Django provides 2 base class that you can use to write tests for your django app - TestCase and TransactionTestCase. Most of the time TestCase is what you will be used. It's faster as it runs each test within a transaction and rollback the transaction when the test is finished.
The problem is that, if your code under test also need to test the effect of using transaction then you can't use
TestCase. Django provides
TransactionTestCase for this purpose. In this class, each test will have database setup and teardown process - tables created and migrations runs at the beginning of the test and being dropped when the test finish. This is applied to each test case so you can imagine how slow it is.
For more information you can refer to the documentation page.
Django-q is a lightweight task queue that we usually use in our Django project. We prefer it compared to celery and it support a number of brokers such as redis, SQS, IronMQ and RDBMS (through Django ORM).
One feature django-q provides is the
sync parameter when adding task to the queue. The parameter is meant to bypass the queue and immediately executing the task function, which is something you usually do in tests.
In the beginning the
sync implementation is quite simple, basically just calling the task function, something like:-
if sync: run(task_func, *args, **kwargs, ...)
But in recent implementation this has been changed so that it better simulates the environment when the task was executed within the queue framework. So the implementation is something likes:-
if sync: _sync(task)
_sync() function defined as:-
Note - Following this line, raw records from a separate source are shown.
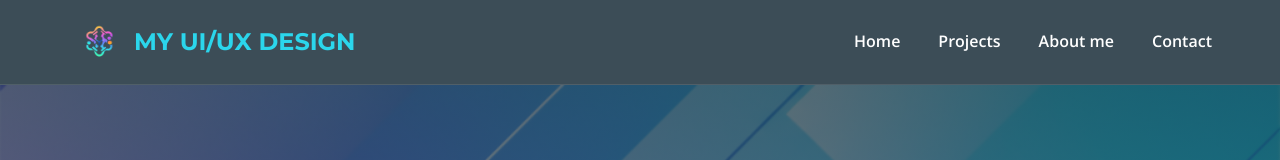
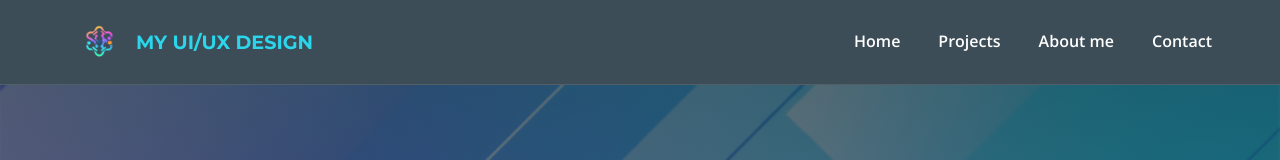
Before and after one commit to DwipaAditya-01/PortofolioUX, a plain HTML site: page index.html in a window 1280 px wide. Shown: the top 160 px of the page. Drawn offline with nearby package versions, Linux system fonts and the light colour scheme.

Commit message:
perbaikan navbar

```diff
--- a/css/porto.css
+++ b/css/porto.css
@@ -78,12 +78,12 @@ header nav {
 
 header .logo {
     font-family: var(--font-heading);
-    font-size: 1.5rem;
+    font-size: 1.2rem;
     font-weight: 700;
     color: var(--primary-color);
     display: flex;
     align-items: center;
-    gap: px;
+    gap: 2px;
     text-decoration: none;
 }
 
```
def _sync(pack): """Simulate a package travelling through the cluster.""" from django_q.cluster import worker, monitor task_queue = Queue() result_queue = Queue() task = SignedPackage.loads(pack) task_queue.put(task) task_queue.put("STOP") worker(task_queue, result_queue, Value("f", -1)) result_queue.put("STOP") monitor(result_queue) task_queue.close() task_queue.join_thread() result_queue.close() result_queue.join_thread() return task["id"]
So in the original implementation the task function simply executed, no different than just calling the function, which mean it still executed within the same process as the tests. All is well here but in reality, this is not how the task function will be executed. So the
_sync() function above would simulate how the task would enter and popped out of the queue to be executed.
The side effect is that the current transaction also will be closed and remember again how django TestCase works? Long story shot our tests will break. So when writing tests that need to utilized the
sync parameter you have to use